[Stored items]
════════

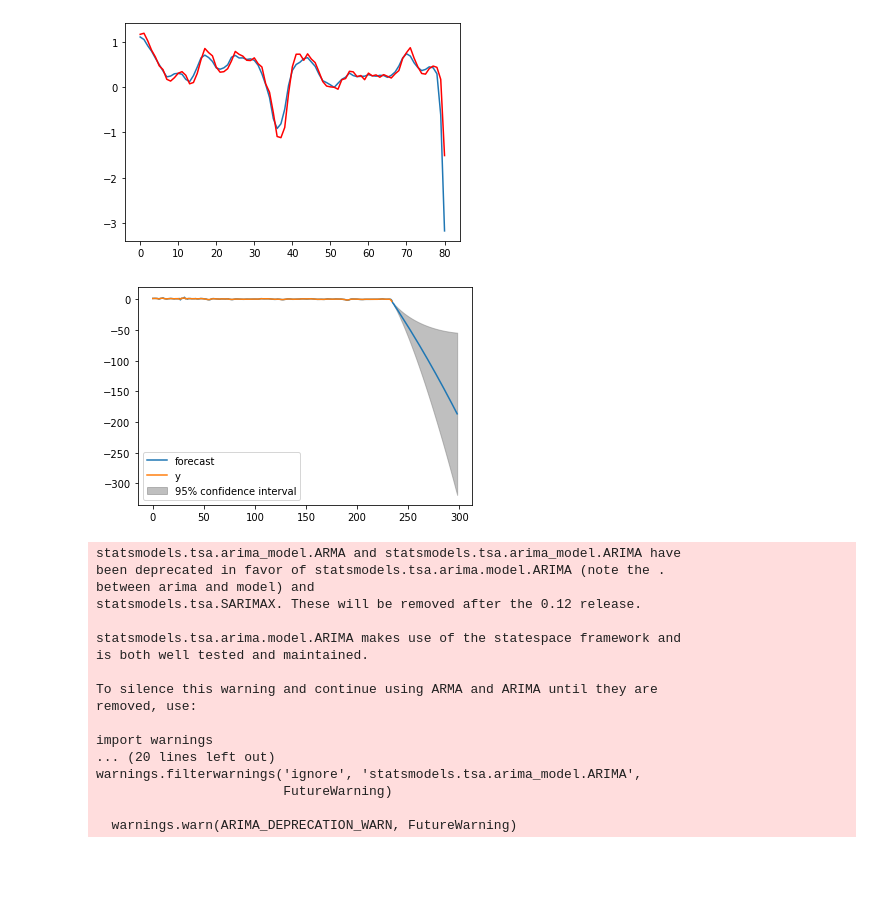
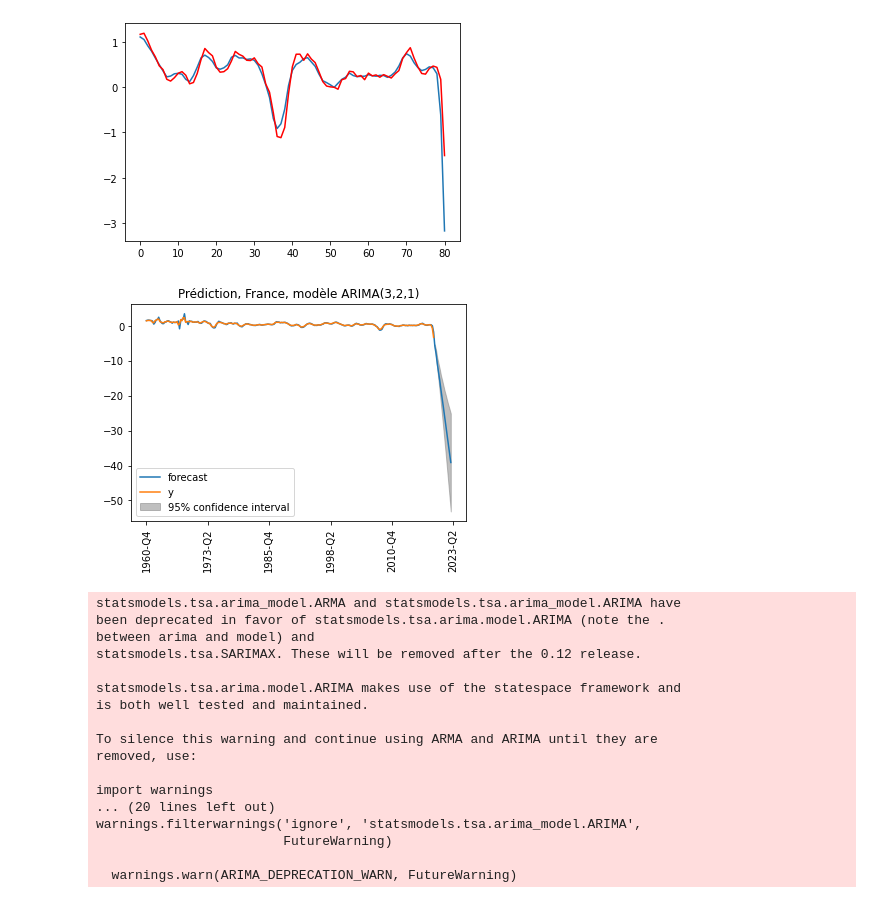
Before and after one commit to VieuL/PibOcde, a Jupyter notebook: AutoRegression.ipynb, the cells around one changed output. Drawn from its saved outputs; the diff is of its cells as text; code cells hidden in the pictures; blank space fills up the shorter version.

```diff
--- a/AutoRegression.ipynb
+++ b/AutoRegression.ipynb
@@ -155,11 +152,13 @@ warnings.filterwarnings('ignore', 'statsmodels.tsa.arima_model.ARIMA',
   warnings.warn(ARIMA_DEPRECATION_WARN, FutureWarning)
 Test RMSE: 0.228
 [figure]
-# %%
-model_fit2.plot_predict(2,300)
-plt.show()
-# %% [output]
-[figure, removed]
+# %%
+model_fit2.plot_predict(2,finF)
+plt.gca().xaxis.set_ticklabels(date, rotation = 90)
+plt.title('Prédiction, France, modèle ARIMA(3,2,1)')
+plt.show()
+# %% [output]
+[figure, added]
 # %%
 #AR 6
 test = arima(data,6,0,0)
```
Also changed, not shown: parts of 6 cells of this notebook.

════════

Set down all the lines above exactly as they appear, with no pictures.

Before and after one commit to VieuL/PibOcde, a Jupyter notebook: AutoRegression.ipynb, the cells around one changed output. Drawn from its saved outputs; the diff is of its cells as text; code cells hidden in the pictures; blank space fills up the shorter version.

```diff
--- a/AutoRegression.ipynb
+++ b/AutoRegression.ipynb
@@ -155,11 +152,13 @@ warnings.filterwarnings('ignore', 'statsmodels.tsa.arima_model.ARIMA',
   warnings.warn(ARIMA_DEPRECATION_WARN, FutureWarning)
 Test RMSE: 0.228
 [figure]
-# %%
-model_fit2.plot_predict(2,300)
-plt.show()
-# %% [output]
-[figure, removed]
+# %%
+model_fit2.plot_predict(2,finF)
+plt.gca().xaxis.set_ticklabels(date, rotation = 90)
+plt.title('Prédiction, France, modèle ARIMA(3,2,1)')
+plt.show()
+# %% [output]
+[figure, added]
 # %%
 #AR 6
 test = arima(data,6,0,0)
```
Also changed, not shown: parts of 6 cells of this notebook.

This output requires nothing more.